(Detected change data)
______________________________

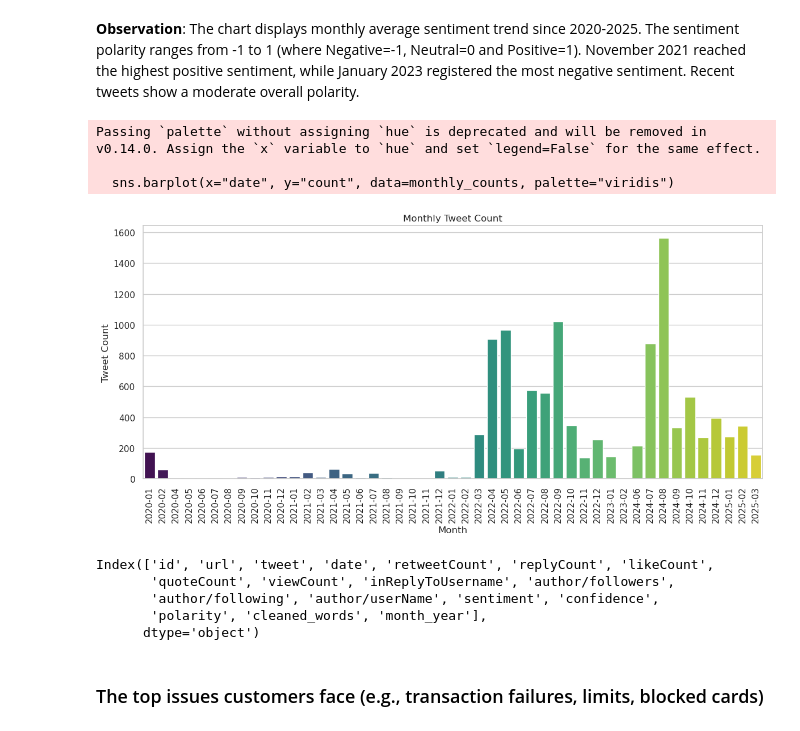
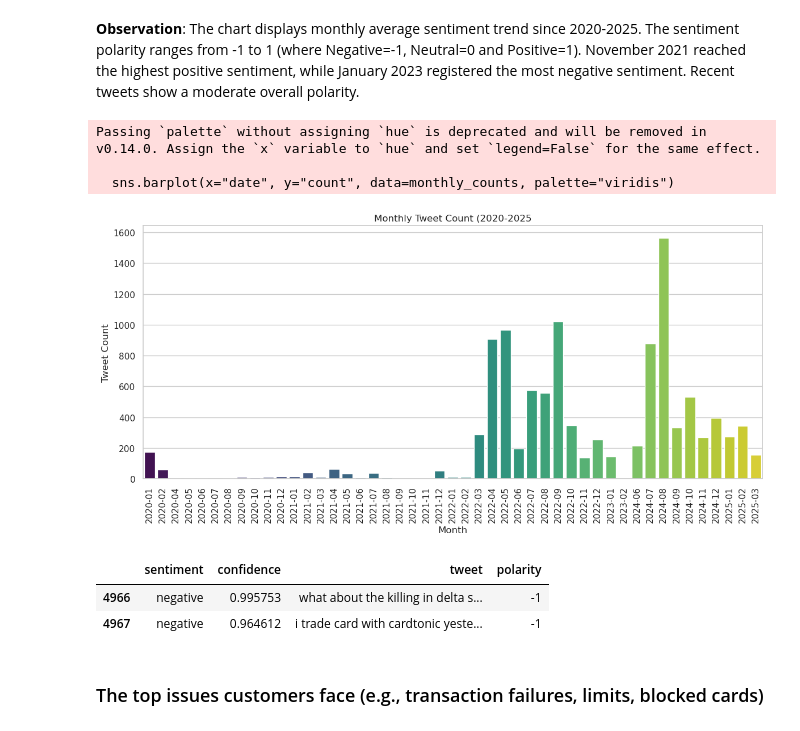
Before and after one commit to Anelawrence/Twitter-Sentiment-Analysis-Virtual-Cards, a Jupyter notebook: 2_cardtonic_twitter_sentiment_analysis.ipynb, the cells around one changed output. Cells and saved outputs as stored; diff of their text form; code cells hidden in the pictures.

```diff
--- a/2_cardtonic_twitter_sentiment_analysis.ipynb
+++ b/2_cardtonic_twitter_sentiment_analysis.ipynb
@@ -362,7 +342,7 @@ NameError: name 'tweets_df' is not defined
 # %% [markdown]
 ## Data Visualization and Exploratory
 # %%
-tweets_df = pd.read_csv('analyzed_tweets_2.csv')
+tweets_df = pd.read_csv('/home/anelawrence/cardtonic_data/analyzed_tweets_2.csv')
 # %%
 total_tweets = tweets_df.shape[0]
 total_tweets
@@ -477,39 +460,39 @@ plt.show()
 # %%
 # Group by month using the dt.to_period accessor and count tweets
 monthly_counts = tweets_df.groupby(tweets_df['date'].dt.to_period('M')).size().reset_index(name='count')
 
 # Set up the seaborn style and figure size
 sns.set(style="whitegrid")
 plt.figure(figsize=(12,6))
 
 # Create the barplot
 sns.barplot(x="date", y="count", data=monthly_counts, palette="viridis")
 
 # Rotate x-axis labels for better readability
 plt.xticks(rotation=90)
 plt.xlabel("Month")
 plt.ylabel("Tweet Count")
-plt.title("Monthly Tweet Count")
+plt.title("Monthly Tweet Count (2020-2025")
 
 plt.tight_layout()
 
 # Save the image
 plt.savefig("monthly_tweet_count.png", dpi=300)
 
 plt.show()
 # %% [output]
 Passing `palette` without assigning `hue` is deprecated and will be removed in v0.14.0. Assign the `x` variable to `hue` and set `legend=False` for the same effect.
 
   sns.barplot(x="date", y="count", data=monthly_counts, palette="viridis")
-[figure, old version]
+[figure, new version]
 # %%
-tweets_df.columns
+# Set the maximum column width to None (i.e., no truncation)
+pd.set_option('display.max_colwidth', None)
+tweets_df[tweets_df['month_year'] == '2023-02'][['sentiment', 'confidence','tweet', 'polarity']]
 # %% [output]
-Index(['id', 'url', 'tweet', 'date', 'retweetCount', 'replyCount', 'likeCount',
-       'quoteCount', 'viewCount', 'inReplyToUsername', 'author/followers',
-       'author/following', 'author/userName', 'sentiment', 'confidence',
-       'polarity', 'cleaned_words', 'month_year'],
-      dtype='object')
+|  | sentiment | confidence | tweet | polarity |
+| 4966 | negative | 0.995753 | what about the killing in delta s... | -1 |
+| 4967 | negative | 0.964612 | i trade card with cardtonic yeste... | -1 |
 # %% [markdown]
 ### The top issues customers face (e.g., transaction failures, limits, blocked cards)
 # %%
```
Also changed, not shown: parts of 39 cells of this notebook, 16 other files.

______________________________

▸ **PROBLEM TO WORK ON**: Only the text of the records is to be reproduced exactly; skip the pictures.

▸ **EXERCISE OUTPUT**:
Before and after one commit to Anelawrence/Twitter-Sentiment-Analysis-Virtual-Cards, a Jupyter notebook: 2_cardtonic_twitter_sentiment_analysis.ipynb, the cells around one changed output. Cells and saved outputs as stored; diff of their text form; code cells hidden in the pictures.

```diff
--- a/2_cardtonic_twitter_sentiment_analysis.ipynb
+++ b/2_cardtonic_twitter_sentiment_analysis.ipynb
@@ -362,7 +342,7 @@ NameError: name 'tweets_df' is not defined
 # %% [markdown]
 ## Data Visualization and Exploratory
 # %%
-tweets_df = pd.read_csv('analyzed_tweets_2.csv')
+tweets_df = pd.read_csv('/home/anelawrence/cardtonic_data/analyzed_tweets_2.csv')
 # %%
 total_tweets = tweets_df.shape[0]
 total_tweets
@@ -477,39 +460,39 @@ plt.show()
 # %%
 # Group by month using the dt.to_period accessor and count tweets
 monthly_counts = tweets_df.groupby(tweets_df['date'].dt.to_period('M')).size().reset_index(name='count')
 
 # Set up the seaborn style and figure size
 sns.set(style="whitegrid")
 plt.figure(figsize=(12,6))
 
 # Create the barplot
 sns.barplot(x="date", y="count", data=monthly_counts, palette="viridis")
 
 # Rotate x-axis labels for better readability
 plt.xticks(rotation=90)
 plt.xlabel("Month")
 plt.ylabel("Tweet Count")
-plt.title("Monthly Tweet Count")
+plt.title("Monthly Tweet Count (2020-2025")
 
 plt.tight_layout()
 
 # Save the image
 plt.savefig("monthly_tweet_count.png", dpi=300)
 
 plt.show()
 # %% [output]
 Passing `palette` without assigning `hue` is deprecated and will be removed in v0.14.0. Assign the `x` variable to `hue` and set `legend=False` for the same effect.
 
   sns.barplot(x="date", y="count", data=monthly_counts, palette="viridis")
-[figure, old version]
+[figure, new version]
 # %%
-tweets_df.columns
+# Set the maximum column width to None (i.e., no truncation)
+pd.set_option('display.max_colwidth', None)
+tweets_df[tweets_df['month_year'] == '2023-02'][['sentiment', 'confidence','tweet', 'polarity']]
 # %% [output]
-Index(['id', 'url', 'tweet', 'date', 'retweetCount', 'replyCount', 'likeCount',
-       'quoteCount', 'viewCount', 'inReplyToUsername', 'author/followers',
-       'author/following', 'author/userName', 'sentiment', 'confidence',
-       'polarity', 'cleaned_words', 'month_year'],
-      dtype='object')
+|  | sentiment | confidence | tweet | polarity |
+| 4966 | negative | 0.995753 | what about the killing in delta s... | -1 |
+| 4967 | negative | 0.964612 | i trade card with cardtonic yeste... | -1 |
 # %% [markdown]
 ### The top issues customers face (e.g., transaction failures, limits, blocked cards)
 # %%
```
Also changed, not shown: parts of 39 cells of this notebook, 16 other files.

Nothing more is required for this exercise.